Love Me Not

Peter droned on and on about his client meeting, and the others put on a much more believable performance of interest than I did. Because there you were, beside the front door, zipping your coat up to the tip of your chin. How rude of you, I thought, to leave without saying goodbye.

What about the deliverables, they ask, but I’m not listening anymore. I rise to my feet, and I let them carry me across the room, one step at a time. The water cooler, I remember. The water cooler, which sits a few meters from that same front door. Cup in hand, I press down on the tap. I glance towards you, only to find that you’re already looking at me.

“Nice jacket,” I must’ve said, with a silent prayer that my joke would land. “Very discreet.”

Much to my relief, you laugh. You like to tell jokes, too. “Well, I’m trying not to get hit by any cars today. That would be a bummer, you know.”

I’m laughing, too. “I didn’t know you biked to the office!”

“Yep,” It’s late December, and piles of snow line the streets near and far. You shrug it off like it’s nothing, though. You’re tough. “Gotta stay in shape somehow.”

You look good, you look fit, and I have to imagine you know that. But I swallow those thoughts deep down inside me. “Still,” I say, because something feels safer than nothing. “The wind! It must hurt your eyes.”

You let out a cheeky grin. “Well, you know. Anything to keep my youthful glow.”


I don’t know what to say. Protests arise at the forefront of my mind, yet again. You do look young, after all. It’s not a lie. You look so young, in fact, that when I overheard your conversation with Brenda about the difficulties of pushing strollers through the snow, I couldn’t believe what I was hearing. Days later, you and Sam took to the copy room to compare notes about the sleepless nights of early fatherhood, and I finally understood. Did you know the door was open? Did you know I could hear you?
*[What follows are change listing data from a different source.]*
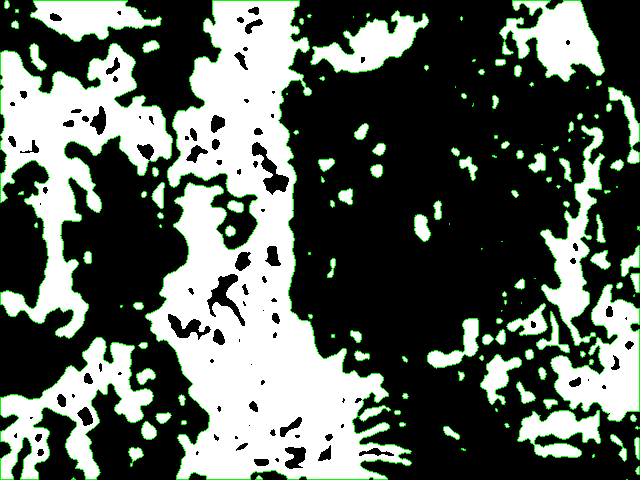
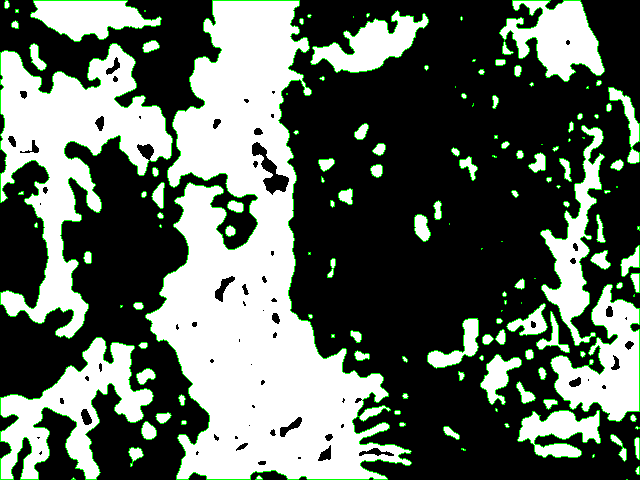
Update

diff --git a/Código/AreaKMeans.py b/Código/AreaKMeans.py
@@ -23,14 +23,14 @@ threshOp2 = cv2.threshold(blur2, 100, 255, cv2.THRESH_BINARY)[1]
 
 imageGrayRGB1 = cv2.cvtColor(src1,cv2.COLOR_RGB2GRAY)
 ret1, thresh1 = cv2.threshold(imageGrayRGB1, 127, 255, 0)
-contours1, hierarchy1 = cv2.findContours(thresh1, cv2.RETR_EXTERNAL, cv2.CHAIN_APPROX_SIMPLE)
+contours1, hierarchy1 = cv2.findContours(thresh1, cv2.RETR_LIST, cv2.CHAIN_APPROX_SIMPLE)
 imageRGBThreshColor1 = cv2.cvtColor(imageGrayRGB1,cv2.COLOR_GRAY2RGB)
 cv2.drawContours(imageRGBThreshColor1, contours1, -1, (255,255,255), 3)
 # cv2.imshow("Filled Cluster 1", imageRGBThreshColor1)
 
 imageGrayRGB2 = cv2.cvtColor(src2,cv2.COLOR_RGB2GRAY)
 ret2, thresh2 = cv2.threshold(imageGrayRGB2, 127, 255, 0)
-contours2, hierarchy2 = cv2.findContours(thresh2, cv2.RETR_EXTERNAL, cv2.CHAIN_APPROX_SIMPLE)
+contours2, hierarchy2 = cv2.findContours(thresh2, cv2.RETR_LIST, cv2.CHAIN_APPROX_SIMPLE)
 imageRGBThreshColor2 = cv2.cvtColor(imageGrayRGB2,cv2.COLOR_GRAY2RGB)
 cv2.drawContours(imageRGBThreshColor2, contours2, -1, (255,255,255), 3)
 # cv2.imshow("Filled Cluster 2", imageRGBThreshColor2)
@@ -43,6 +43,7 @@ contours1, hierarchy1 = cv2.findContours(threshOpGray1, cv2.RETR_EXTERNAL, cv2.C
 ImageFinal1 = threshOp1.copy()
 cv2.drawContours(threshOp1, contours1, -1, (0,255,0), 1)
 # cv2.imshow("Contours Cluster 1", threshOp1)
+print("Area for cluster 1")
 for contour in contours1:
     print(cv2.contourArea(contour))
 # cv2.waitKey(0)
@@ -75,6 +76,7 @@ contours2, hierarchy2 = cv2.findContours(threshOpGray2, cv2.RETR_EXTERNAL, cv2.C
 ImageFinal2 = threshOp2.copy()
 cv2.drawContours(threshOp2, contours2, -1, (0,255,0), 1)
 # cv2.imshow("Contours Cluster 2", threshOp2)
+print("Area for cluster 2")
 for contour in contours2:
     print(cv2.contourArea(contour))
 # cv2.waitKey(0)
Why didn’t you talk about those things with me?


We’re always talking at the office, aren’t we? About our weeks and our weekends, our hopes and our dreams. You make sure to stop by my desk each time I come in. Innocent enough, I suppose, but unlike everyone else, you stand behind my desk, rather than in front of it. Inches apart, your breath is on my neck, and the heat from your skin warms my own. You want me to work there more often, you tell me. Only losers work from home. I can wear sweats at the office, too. Why are we talking about my clothes? It doesn’t matter. Because, for a moment, I consider it.

Anything, you said. The late afternoon sun streams through the far windows. Beams of light refract off the band on your ring finger, blinding me, almost. I have to wonder if it’s all a figment of my imagination, or an intricate delusion that I’ve crafted in my mind. But what is love if not a common case of folie à deux? And we’re all a little mad, aren’t we?
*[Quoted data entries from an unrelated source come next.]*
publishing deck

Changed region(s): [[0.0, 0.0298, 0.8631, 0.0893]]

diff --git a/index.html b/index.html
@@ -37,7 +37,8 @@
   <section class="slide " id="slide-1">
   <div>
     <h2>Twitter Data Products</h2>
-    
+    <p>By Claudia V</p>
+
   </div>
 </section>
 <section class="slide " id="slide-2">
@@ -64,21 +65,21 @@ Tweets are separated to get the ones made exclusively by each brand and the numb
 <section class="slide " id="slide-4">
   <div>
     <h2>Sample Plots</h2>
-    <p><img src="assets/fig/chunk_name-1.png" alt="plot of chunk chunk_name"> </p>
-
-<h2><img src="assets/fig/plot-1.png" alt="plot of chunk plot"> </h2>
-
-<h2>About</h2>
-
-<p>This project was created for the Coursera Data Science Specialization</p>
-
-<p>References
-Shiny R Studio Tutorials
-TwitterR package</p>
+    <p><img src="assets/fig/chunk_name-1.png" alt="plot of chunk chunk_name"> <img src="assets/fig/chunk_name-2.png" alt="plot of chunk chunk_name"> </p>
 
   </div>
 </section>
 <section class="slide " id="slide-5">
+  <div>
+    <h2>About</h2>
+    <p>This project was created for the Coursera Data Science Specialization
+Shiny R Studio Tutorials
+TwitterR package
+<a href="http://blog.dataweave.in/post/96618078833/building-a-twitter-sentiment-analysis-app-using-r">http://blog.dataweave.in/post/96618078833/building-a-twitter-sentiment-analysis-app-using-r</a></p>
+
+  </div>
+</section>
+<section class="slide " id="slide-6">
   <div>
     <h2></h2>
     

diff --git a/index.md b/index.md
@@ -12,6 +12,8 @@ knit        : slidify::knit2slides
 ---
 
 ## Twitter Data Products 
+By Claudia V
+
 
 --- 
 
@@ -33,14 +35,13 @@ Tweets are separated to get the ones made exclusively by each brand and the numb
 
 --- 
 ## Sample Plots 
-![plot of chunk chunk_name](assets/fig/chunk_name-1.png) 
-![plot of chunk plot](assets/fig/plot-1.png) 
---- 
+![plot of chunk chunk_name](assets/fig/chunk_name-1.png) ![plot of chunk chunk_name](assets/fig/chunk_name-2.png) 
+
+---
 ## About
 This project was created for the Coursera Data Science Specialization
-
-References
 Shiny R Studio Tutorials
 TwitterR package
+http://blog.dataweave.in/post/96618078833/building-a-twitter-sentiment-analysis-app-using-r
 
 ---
Maybe. Or maybe not. Anything, you said, anything and everything, and I believe you. I might be crazy, but I’m not that crazy. So I wish you well, and I send you on your way. All my best to your wife and kids. Back at the conference table, Peter is still talking.


Becca Fischer is a a queer writer based in Montreal, Canada. She’s been published in Fifth Wheel Press, Queer Toronto Literary Magazine, and Sage Cigarettes, among others. She is also on Twitter @bfischh.